Once the basic design of automated self-hosted infrastructure has been completed, the first application is to implement a simple text-based social sharing system. This will serve as a technology proof-of-concept and realize the constraints of these systems.

Centrally controlled implementations of social networks are severaly handicapped by the very nature of being closed and controlled by a self-interested entity. Because control of information grants ultimate control of society, replacing social networks with user controlled systems is the only way for individuals to meaningfully control society.

Personal social infrastructure

As consumer hardware and internet connections have improved, so has the capacity to self-host services. In many places in the world, most small groups of people already pay for devices and connections that are sufficient to handle the hosting requirements of the bulk of their social interactions.

Freetheinter.net’s goal is to build a system that enables everyone to host the services they need to interact online.

…but why?

Abuse of authority

Individuals have had difficulty cooridinating well enough to solve many important problems such as infrastructure development, scientific research, military and defense development, resource distribution, tax collection, law enforcement, information distribution, policy creation, etc. In order to address these issues, institutions of power were created to ensure these needs were addressed in a coherent way:

  • elected officials
  • corporations
  • police
  • news media
  • banks

Unfortunately, these kinds of institutions are very attractive to those who hunger for power. The result is that over time, institutions are overrun and twisted to serve self-interested, power hungry entities rather than contribute to the helpful purposes for which they were created.

These authorities abuse the power they are given to gain more power and enrich themselves.

…how do they do it?

Information control

In the information age, control of information is control of society.

There is currently a bias that allows centralized power structures to play an outsized role in the spread of information. This bias is used to amplify the goals of a select few above everyone else.

For example:

  • The vast majority of news corporations are owned by just a few entities. These entities carefully craft their content to support their agenda. Most consumers have no clear way to determine what is true, so on average tend to favor these biased presentations.
  • Corporations fund election campaigns in exchange for policy influence.
  • Social networks perform deep analysis of user interactions and behavior, and sell access to their users and their data to increase revenue.

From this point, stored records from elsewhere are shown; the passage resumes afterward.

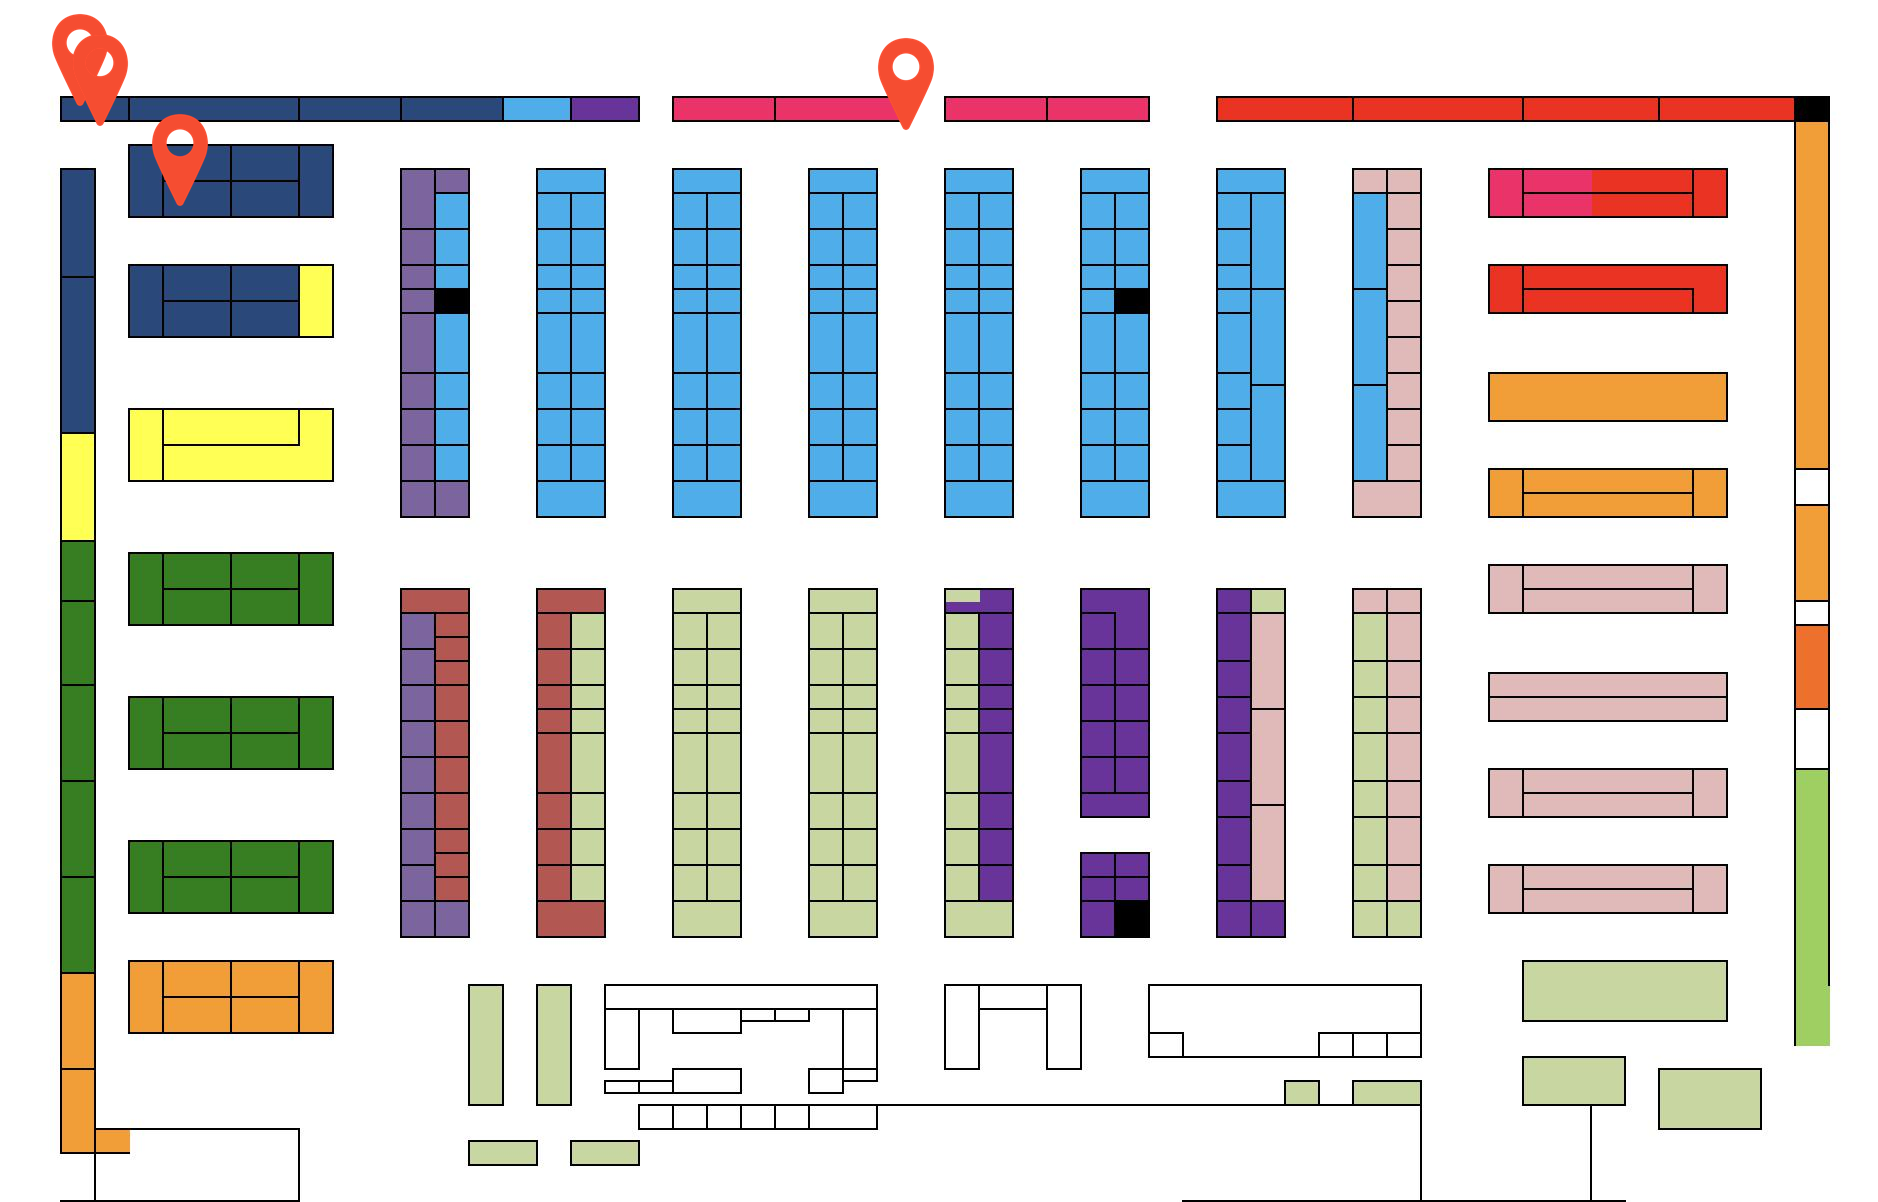
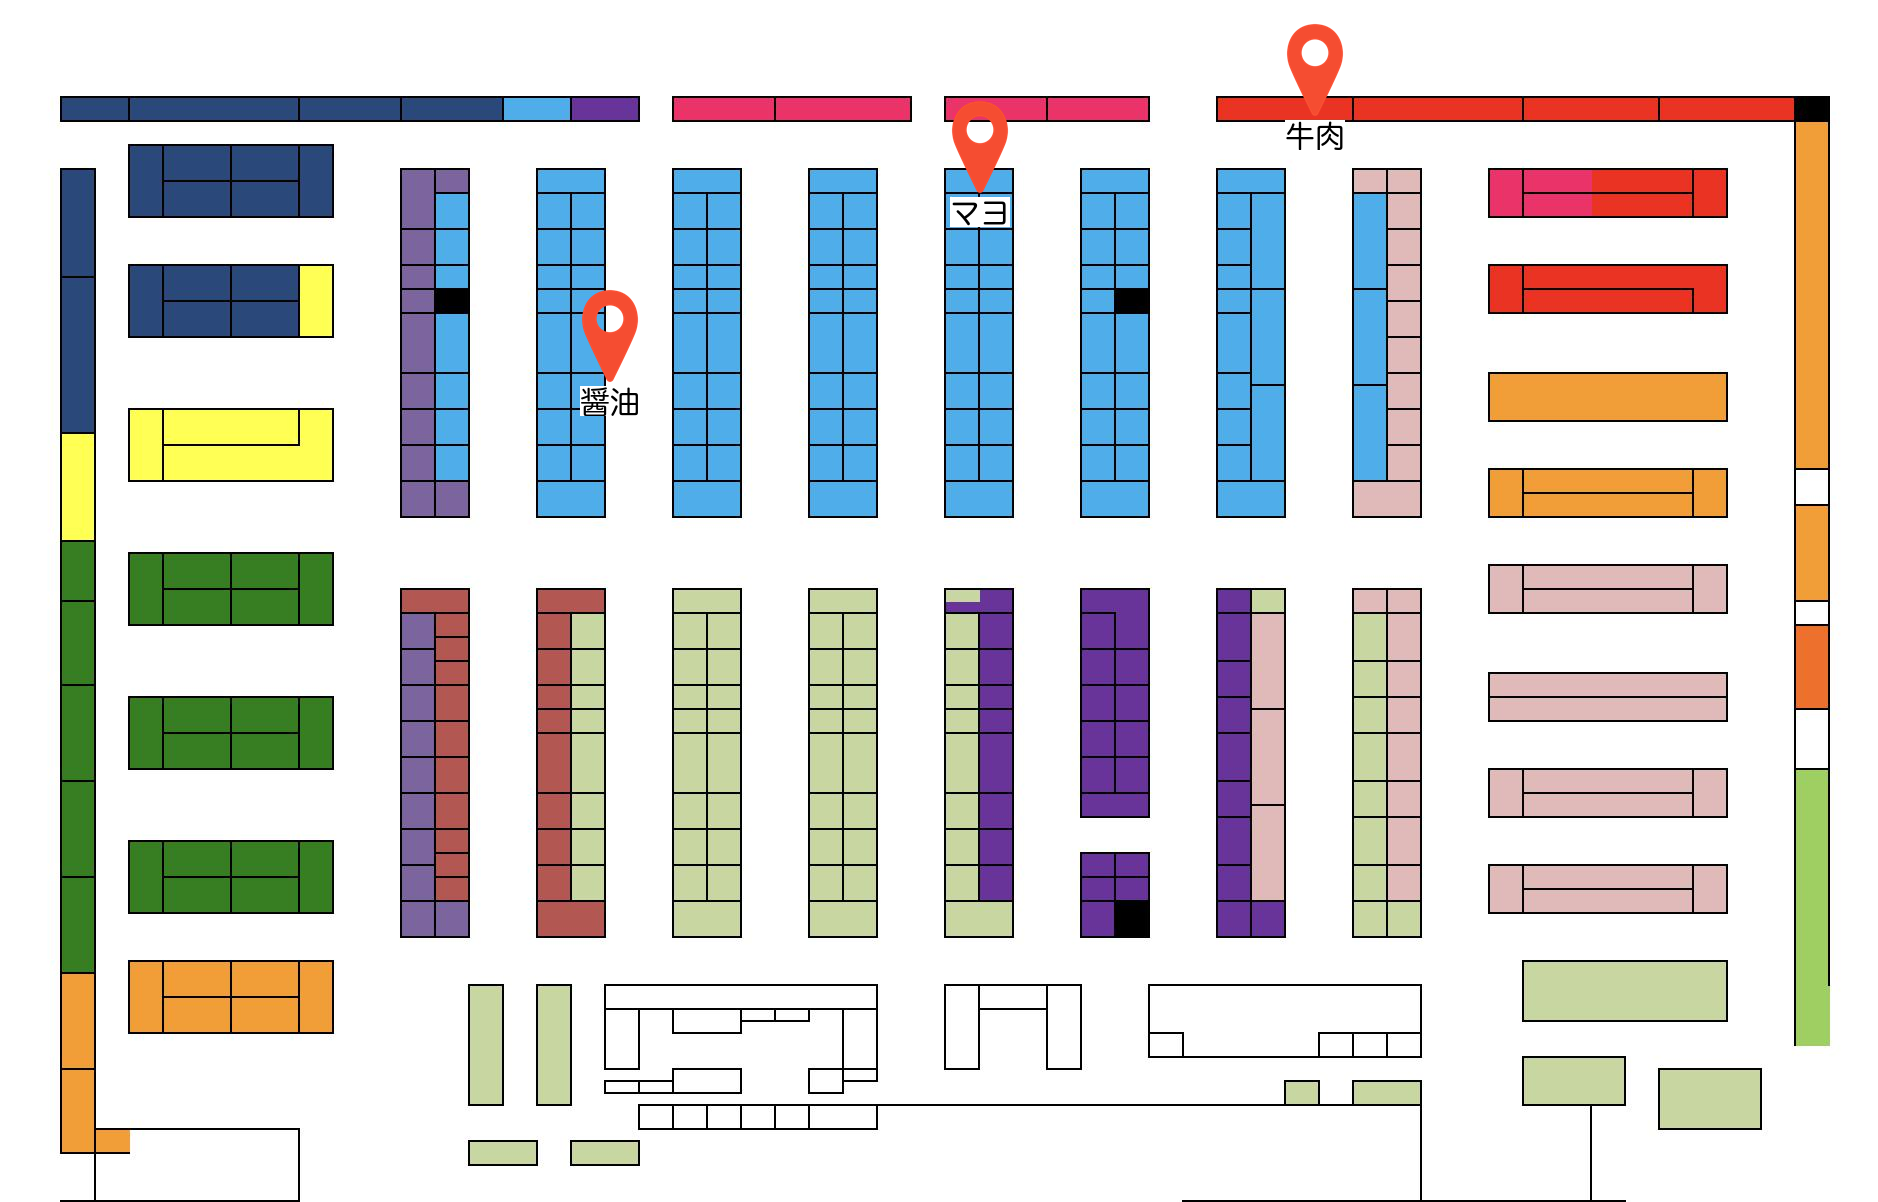
captionの追加

diff --git a/main.py b/main.py
@@ -1,9 +1,8 @@
 from fastapi import FastAPI, Query
 from fastapi.responses import FileResponse
 from fastapi.middleware.cors import CORSMiddleware
-from PIL import Image
+from PIL import Image, ImageDraw, ImageFont
 from typing import List
-
 app = FastAPI()
 
 origins = [
@@ -29,6 +28,9 @@ def map(param: List[int]):
     base = Image.open(base_path)
     logo = Image.open(logo_path)
 
+    #キャプション用の設定
+    font = ImageFont.truetype('ヒラギノ丸ゴ ProN W4.ttc', 30)
+
     #base_w, base_h = base.size =>1920, 1292
     logo_w, logo_h  = logo.size
 
@@ -46,6 +48,10 @@ def map(param: List[int]):
         x = data[i][3]
         y = data[i][4]
         base.paste(logo_resized, (x, y), logo_resized)
+        im = Image.new("RGB", (60, 30), (255, 255, 255))
+        draw = ImageDraw.Draw(im)
+        draw.text((0, 0), data[i][2], 'black', font=font)
+        base.paste(im, (x+50, y+110))
 
     base.save(out_path)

The result is that people largely make decisions using untrustworthy data that has much more influence than it deserves.

…so how will we do it?

Social engine

We need to design our social infrastructure as an engine that efficiently translates information into action. A small amount of truthful information should be adequate to create a widespread concerted response.

  • truth is highly impactful
  • manipulation is difficult and expensive
  • longstanding relationships are important


Building upon a general purpose secure connection and collaboration infrastructure, we can define applications which take advantage of its mechanisms to perform various types of social interactions.

Each app has inputs, outputs, and a facilitating mechanism. The inputs and outputs are shared only within each person’s private infrastructure with other participants, but the channel can be anything (even an in-person meeting, and even involving people that aren’t directly connected such as video chat hosting providers).

Social engine applications:

  • tutoring service to take educated inputs and increase education of others as outputs using screen sharing and audio streaming.
  • vote vouching service for safe and secure decentralized voting. a set of relationships and opinions into a submitted, vouched, and blindly auditable vote using text chat, data exchange, and finally an https POST request.
  • basic text chat.
  • sharing media that’s encountered. pasted input to share output.
  • resharing content that’s received. share input to share output.
  • debating a topic. statement input into quorum output via audio, text, or video chat.
  • sharing likes and dislikes.

We must find a better way for individuals to filter information and arrive at a shared consensus.

See the plan for project-level details.